**INSTRUCTIONS FOR THE TASK**: Could you find each line of the data below that contains the word "mask" and copy those lines?

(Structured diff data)
<<<<

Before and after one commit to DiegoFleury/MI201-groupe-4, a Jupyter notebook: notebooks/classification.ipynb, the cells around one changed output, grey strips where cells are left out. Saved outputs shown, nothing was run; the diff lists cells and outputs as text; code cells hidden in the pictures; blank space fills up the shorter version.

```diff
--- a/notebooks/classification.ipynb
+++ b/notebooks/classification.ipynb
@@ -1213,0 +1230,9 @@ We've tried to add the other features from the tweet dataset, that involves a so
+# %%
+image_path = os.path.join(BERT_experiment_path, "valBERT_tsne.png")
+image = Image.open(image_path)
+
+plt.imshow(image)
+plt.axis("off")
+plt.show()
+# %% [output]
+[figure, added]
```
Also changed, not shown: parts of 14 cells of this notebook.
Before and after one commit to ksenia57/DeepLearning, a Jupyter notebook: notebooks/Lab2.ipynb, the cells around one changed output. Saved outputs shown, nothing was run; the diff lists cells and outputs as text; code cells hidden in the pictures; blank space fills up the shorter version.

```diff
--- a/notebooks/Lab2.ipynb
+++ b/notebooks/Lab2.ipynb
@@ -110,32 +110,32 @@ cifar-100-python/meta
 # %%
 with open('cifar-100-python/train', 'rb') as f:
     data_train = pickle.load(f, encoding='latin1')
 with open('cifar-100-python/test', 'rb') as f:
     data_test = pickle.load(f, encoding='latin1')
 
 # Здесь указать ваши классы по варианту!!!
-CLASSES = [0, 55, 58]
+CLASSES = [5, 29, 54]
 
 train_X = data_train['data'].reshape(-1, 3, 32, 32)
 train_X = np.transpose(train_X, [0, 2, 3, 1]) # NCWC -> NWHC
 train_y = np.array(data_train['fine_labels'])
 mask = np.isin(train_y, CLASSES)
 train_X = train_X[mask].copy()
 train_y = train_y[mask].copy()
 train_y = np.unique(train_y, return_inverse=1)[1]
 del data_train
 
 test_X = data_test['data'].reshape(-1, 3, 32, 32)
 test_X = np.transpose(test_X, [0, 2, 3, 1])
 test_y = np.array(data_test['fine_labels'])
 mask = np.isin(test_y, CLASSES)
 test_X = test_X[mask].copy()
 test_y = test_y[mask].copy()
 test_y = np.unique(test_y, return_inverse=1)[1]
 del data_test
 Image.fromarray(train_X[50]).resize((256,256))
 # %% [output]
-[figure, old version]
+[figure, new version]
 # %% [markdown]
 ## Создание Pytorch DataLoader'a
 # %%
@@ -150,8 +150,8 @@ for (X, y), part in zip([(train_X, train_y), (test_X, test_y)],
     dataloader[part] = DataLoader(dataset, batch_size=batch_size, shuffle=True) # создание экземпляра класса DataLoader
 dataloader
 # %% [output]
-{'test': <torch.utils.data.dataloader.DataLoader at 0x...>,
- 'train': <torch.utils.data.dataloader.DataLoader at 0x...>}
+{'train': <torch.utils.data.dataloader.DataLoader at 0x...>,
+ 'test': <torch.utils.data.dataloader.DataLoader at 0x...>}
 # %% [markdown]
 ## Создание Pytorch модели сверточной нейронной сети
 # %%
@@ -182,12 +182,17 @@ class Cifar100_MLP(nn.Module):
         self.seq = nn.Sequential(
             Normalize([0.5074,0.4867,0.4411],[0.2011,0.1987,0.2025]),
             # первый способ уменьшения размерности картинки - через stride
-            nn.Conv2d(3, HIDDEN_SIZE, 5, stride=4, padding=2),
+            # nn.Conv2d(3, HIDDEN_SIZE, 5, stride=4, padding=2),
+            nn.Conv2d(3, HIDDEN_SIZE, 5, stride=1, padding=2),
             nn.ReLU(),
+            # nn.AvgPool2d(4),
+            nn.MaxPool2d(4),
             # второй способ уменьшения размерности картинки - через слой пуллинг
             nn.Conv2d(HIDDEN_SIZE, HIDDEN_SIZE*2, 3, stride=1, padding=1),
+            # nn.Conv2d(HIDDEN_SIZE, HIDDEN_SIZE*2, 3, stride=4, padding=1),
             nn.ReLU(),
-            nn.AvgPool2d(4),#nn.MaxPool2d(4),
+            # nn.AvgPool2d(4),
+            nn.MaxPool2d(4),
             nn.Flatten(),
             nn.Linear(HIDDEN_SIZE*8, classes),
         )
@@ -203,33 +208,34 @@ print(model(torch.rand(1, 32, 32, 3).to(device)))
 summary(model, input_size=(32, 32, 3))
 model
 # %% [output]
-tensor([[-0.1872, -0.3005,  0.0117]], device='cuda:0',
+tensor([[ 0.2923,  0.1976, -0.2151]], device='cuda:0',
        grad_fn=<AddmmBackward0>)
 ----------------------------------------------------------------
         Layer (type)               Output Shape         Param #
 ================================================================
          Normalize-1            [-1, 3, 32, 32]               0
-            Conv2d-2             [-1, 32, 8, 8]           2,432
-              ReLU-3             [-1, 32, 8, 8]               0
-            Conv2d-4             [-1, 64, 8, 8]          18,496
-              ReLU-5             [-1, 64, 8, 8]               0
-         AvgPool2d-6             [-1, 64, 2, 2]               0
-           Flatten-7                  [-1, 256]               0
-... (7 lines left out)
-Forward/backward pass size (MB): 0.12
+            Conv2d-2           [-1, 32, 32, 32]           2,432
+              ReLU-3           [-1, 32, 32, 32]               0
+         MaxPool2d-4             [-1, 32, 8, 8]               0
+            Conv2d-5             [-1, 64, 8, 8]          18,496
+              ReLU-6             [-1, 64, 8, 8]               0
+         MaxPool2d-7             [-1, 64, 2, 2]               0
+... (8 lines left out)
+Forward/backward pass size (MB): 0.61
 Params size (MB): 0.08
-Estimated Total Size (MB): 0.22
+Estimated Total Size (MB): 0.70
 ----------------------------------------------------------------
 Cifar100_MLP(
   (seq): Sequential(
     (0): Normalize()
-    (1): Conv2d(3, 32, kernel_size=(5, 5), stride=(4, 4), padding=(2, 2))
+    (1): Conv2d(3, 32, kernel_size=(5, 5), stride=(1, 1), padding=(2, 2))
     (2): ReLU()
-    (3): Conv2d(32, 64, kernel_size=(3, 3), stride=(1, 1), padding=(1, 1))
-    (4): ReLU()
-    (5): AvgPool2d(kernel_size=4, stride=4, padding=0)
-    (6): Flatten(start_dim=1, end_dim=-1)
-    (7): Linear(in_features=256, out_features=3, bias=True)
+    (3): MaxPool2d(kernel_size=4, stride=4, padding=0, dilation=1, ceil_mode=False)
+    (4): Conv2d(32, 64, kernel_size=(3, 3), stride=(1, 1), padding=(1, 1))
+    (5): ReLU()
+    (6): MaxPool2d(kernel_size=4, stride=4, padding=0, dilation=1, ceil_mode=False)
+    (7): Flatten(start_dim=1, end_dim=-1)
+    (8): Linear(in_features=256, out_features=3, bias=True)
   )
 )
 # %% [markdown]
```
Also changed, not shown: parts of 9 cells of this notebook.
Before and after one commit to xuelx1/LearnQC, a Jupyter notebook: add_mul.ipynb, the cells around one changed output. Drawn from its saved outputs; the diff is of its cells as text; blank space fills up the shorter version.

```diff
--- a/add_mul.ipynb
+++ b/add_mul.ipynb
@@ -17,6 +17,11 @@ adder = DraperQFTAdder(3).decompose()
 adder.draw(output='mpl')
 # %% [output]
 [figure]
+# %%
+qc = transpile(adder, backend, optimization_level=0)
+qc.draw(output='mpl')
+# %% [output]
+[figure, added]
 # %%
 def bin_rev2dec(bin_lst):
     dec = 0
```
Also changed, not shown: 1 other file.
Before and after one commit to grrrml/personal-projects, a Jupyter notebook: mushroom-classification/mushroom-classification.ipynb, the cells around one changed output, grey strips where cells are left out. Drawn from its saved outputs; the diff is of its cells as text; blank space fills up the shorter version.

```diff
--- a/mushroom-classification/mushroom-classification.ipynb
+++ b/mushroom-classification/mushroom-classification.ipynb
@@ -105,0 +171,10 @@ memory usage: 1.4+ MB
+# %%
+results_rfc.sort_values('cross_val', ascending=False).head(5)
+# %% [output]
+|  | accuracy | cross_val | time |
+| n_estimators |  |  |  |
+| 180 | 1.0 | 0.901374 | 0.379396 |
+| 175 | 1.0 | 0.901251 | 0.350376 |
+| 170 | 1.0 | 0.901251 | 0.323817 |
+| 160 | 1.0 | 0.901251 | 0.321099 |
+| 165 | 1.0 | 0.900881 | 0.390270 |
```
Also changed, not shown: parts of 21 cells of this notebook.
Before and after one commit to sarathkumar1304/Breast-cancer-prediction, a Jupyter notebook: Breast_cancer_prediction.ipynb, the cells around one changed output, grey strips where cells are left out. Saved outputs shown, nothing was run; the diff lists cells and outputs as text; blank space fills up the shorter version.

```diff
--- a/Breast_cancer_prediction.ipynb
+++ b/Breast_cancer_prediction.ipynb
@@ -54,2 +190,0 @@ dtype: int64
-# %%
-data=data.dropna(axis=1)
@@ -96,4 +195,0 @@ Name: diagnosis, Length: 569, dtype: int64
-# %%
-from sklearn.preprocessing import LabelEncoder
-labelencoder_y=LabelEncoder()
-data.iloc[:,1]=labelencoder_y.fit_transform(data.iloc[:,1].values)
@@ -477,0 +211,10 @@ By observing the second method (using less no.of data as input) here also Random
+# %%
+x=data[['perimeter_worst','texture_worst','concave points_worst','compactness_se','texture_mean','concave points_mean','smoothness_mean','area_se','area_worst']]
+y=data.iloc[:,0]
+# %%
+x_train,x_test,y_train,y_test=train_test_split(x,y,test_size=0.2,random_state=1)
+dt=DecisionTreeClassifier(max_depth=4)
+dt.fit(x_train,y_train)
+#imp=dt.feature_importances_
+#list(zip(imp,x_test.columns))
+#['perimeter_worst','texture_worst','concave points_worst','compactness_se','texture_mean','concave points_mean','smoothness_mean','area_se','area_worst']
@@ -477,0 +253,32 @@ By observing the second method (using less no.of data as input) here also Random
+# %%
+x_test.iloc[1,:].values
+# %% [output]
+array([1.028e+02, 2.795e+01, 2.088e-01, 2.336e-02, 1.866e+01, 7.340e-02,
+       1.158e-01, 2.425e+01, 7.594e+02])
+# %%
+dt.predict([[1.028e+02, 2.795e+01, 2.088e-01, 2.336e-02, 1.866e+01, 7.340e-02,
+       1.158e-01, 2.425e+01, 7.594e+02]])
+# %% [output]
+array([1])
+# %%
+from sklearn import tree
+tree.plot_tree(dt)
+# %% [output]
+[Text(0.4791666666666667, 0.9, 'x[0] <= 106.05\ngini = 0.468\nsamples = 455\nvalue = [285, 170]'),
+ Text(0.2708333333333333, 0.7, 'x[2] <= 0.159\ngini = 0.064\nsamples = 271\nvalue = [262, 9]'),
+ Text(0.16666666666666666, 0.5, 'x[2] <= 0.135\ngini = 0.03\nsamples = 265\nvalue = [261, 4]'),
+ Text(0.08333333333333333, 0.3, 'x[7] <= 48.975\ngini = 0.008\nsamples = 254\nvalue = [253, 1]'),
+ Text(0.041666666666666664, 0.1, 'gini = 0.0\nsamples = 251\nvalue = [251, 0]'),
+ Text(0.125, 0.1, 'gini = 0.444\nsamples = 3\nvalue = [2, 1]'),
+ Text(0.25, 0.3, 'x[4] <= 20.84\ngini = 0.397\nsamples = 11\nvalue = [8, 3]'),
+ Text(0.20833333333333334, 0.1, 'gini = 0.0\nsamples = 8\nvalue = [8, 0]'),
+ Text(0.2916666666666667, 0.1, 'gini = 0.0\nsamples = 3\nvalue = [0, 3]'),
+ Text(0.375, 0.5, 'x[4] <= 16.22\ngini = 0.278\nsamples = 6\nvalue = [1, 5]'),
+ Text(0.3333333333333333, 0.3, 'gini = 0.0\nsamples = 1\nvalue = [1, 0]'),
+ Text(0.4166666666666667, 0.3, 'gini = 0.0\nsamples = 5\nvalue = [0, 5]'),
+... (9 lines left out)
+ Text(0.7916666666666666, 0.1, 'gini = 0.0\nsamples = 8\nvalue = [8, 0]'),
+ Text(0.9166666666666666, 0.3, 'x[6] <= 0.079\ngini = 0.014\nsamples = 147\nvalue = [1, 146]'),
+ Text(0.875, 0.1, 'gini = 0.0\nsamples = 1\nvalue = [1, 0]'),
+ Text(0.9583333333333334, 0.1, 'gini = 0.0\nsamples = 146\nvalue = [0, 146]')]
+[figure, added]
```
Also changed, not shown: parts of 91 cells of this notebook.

>>>>

**OUTPUT**:
 mask = np.isin(train_y, CLASSES)
 train_X = train_X[mask].copy()
 train_y = train_y[mask].copy()
 mask = np.isin(test_y, CLASSES)
 test_X = test_X[mask].copy()
 test_y = test_y[mask].copy()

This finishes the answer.